Frédéric Angleviel
University of New Caledonia

In April 2002 the only Wallis and Futuna newspaper, Te Fenua Fo'ou, disappeared following a dispute between the customary chiefs of Wallis and the editorial director. A new weekly publication took over on 20 September 2002. Fenua Magazine, with the same format and columns as the preceding paper, now belongs to Samino Foloka, who works at the Department of Catholic Education of Wallis and Futuna. The editorial line has been completely changed to avoid the wrath of the great "chefferie" of Wallis. Leaders on the two islands remain very sensitive to articles published about Wallis and Futuna in the international press. An article called "AWallis, l'ennui au bout du monde" (Wallis, boredom at the ends of the earth), published in the July 2002 edition of National Geographic, spurred a local photographer to apologize in Fenua Magazine for the inaccuracies of his Australian counterpart, Tim Georgeson, whom he had hosted on Wallis.

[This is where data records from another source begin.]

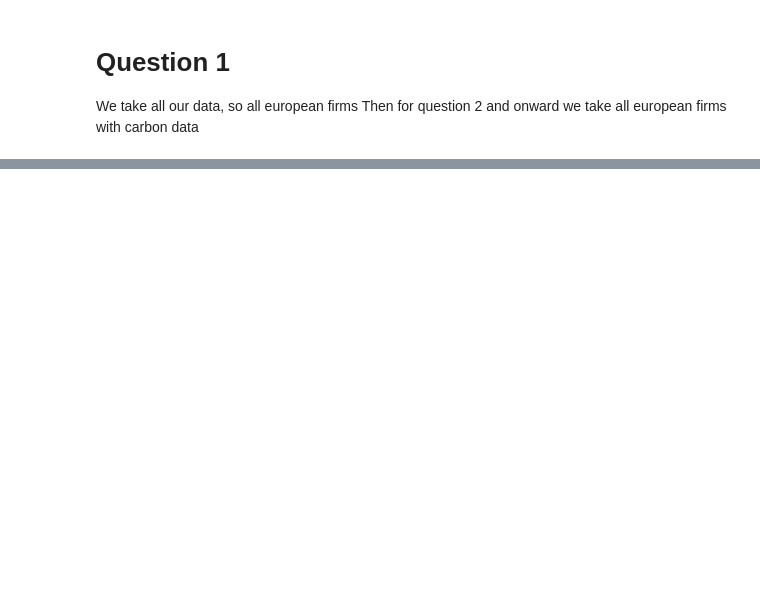
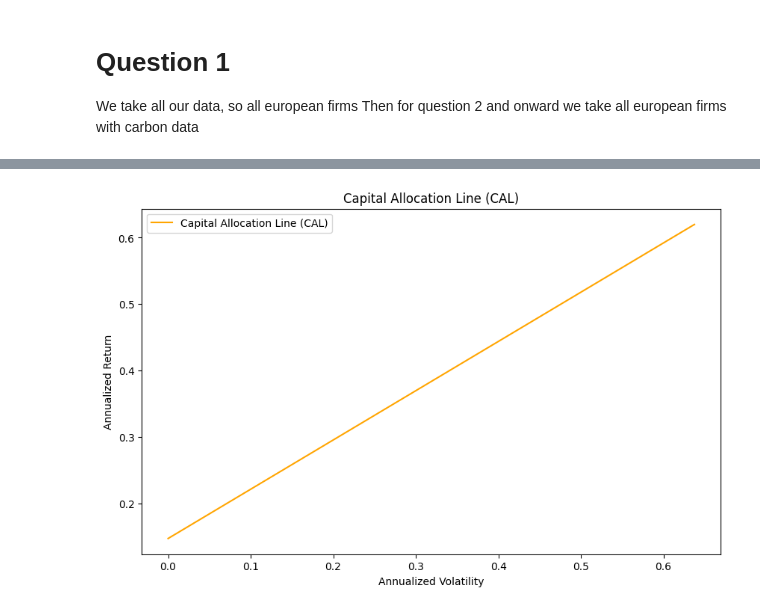
Before and after one commit to baertsch/FIN-429, a Jupyter notebook: Homework1.ipynb, the cells around one changed output, grey strips where cells are left out. Saved outputs shown, nothing was run; the diff lists cells and outputs as text; code cells hidden in the pictures; blank space fills up the shorter version.

```diff
--- a/Homework1.ipynb
+++ b/Homework1.ipynb
@@ -148,0 +725,20 @@ plt.show()
+# %%
+## Constructing the MRP
+
+def max_return_portfolio(expected_returns, cov_matrix):
+    num_assets = len(expected_returns)
+    init_guess = np.ones(num_assets) / num_assets  # Equal weights initial guess
+    bounds = [(0, 1)] * num_assets  # No short selling constraint
+    constraints = ({'type': 'eq', 'fun': lambda x: np.sum(x) - 1})  # Sum of weights = 1
+
+    # Objective function: Negative expected return (since we minimize in scipy)
+    def negative_portfolio_return(weights):
+        return -np.dot(weights, expected_returns)
+
+    result = sco.minimize(negative_portfolio_return, init_guess, method="SLSQP", bounds=bounds, constraints=constraints)
+    return result.x  # Optimal weights
+
+
+max_ret_weights = max_return_portfolio(expected_returns, cov_matrix)
+max_ret_return = np.dot(max_ret_weights, expected_returns)
+max_ret_volatility = np.sqrt(max_ret_weights.T @ cov_matrix @ max_ret_weights)
@@ -148,0 +873,6 @@ plt.show()
+# %%
+# Compute the Sharpe ratio for each portfolio
+portfolios_df['Sharpe Ratio'] = (portfolios_df['Annualized Return'] - avg_rf_rate) / portfolios_df['Annualized Volatility']
+
+# Display the updated DataFrame
+portfolios_df
@@ -148,0 +897,21 @@ plt.show()
+# %%
+## constructing the Capital Alloccation Line
+# Calculate the Sharpe ratio for the portfolio with the highest Sharpe ratio
+max_sharpe_ratio = portfolios_df['Sharpe Ratio'].max()
+
+# Define a range of standard deviations for the CAL
+std_dev_range = np.linspace(0, portfolios_df['Annualized Volatility'].max() * 1.5, 100)
+
+# Calculate the expected returns for the CAL
+cal_returns = avg_rf_rate + max_sharpe_ratio * std_dev_range
+
+# Plot the CAL
+plt.figure(figsize=(10, 6))
+plt.plot(std_dev_range, cal_returns, label='Capital Allocation Line (CAL)', color='orange')
+plt.xlabel('Annualized Volatility')
+plt.ylabel('Annualized Return')
+plt.title('Capital Allocation Line (CAL)')
+plt.legend()
+plt.show()
+# %% [output]
+[figure, added]
```
Also changed, not shown: parts of 101 cells of this notebook.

Custom is at the heart of life on Wallis and Futuna. On 21 November 2002, a new king of Alo (Futuna) was enthroned. Fifty-five-year-old Soane Patita Maituku has for the last ten years been a sacristan, a position [End Page 169] of respect and responsibility in the Catholic church. He has ten children, one of whom is a nun in Africa and was present at the event. The Kivalu Tisimasi Heafala, prime minister of Wallis, was deposed by the Lavelua on 18 January 2003. His successor, Kamaliele Muliloto, retired from the Department of Rural Economy, was installed in Kafila two days later. On 30 May 2003, Patelisio Ikafolau, aged fifty-eight and retired from the health agency,was appointedPului'uvea, that is, minister of the customary police of Wallis island, in his village Falaleu (Hahake district).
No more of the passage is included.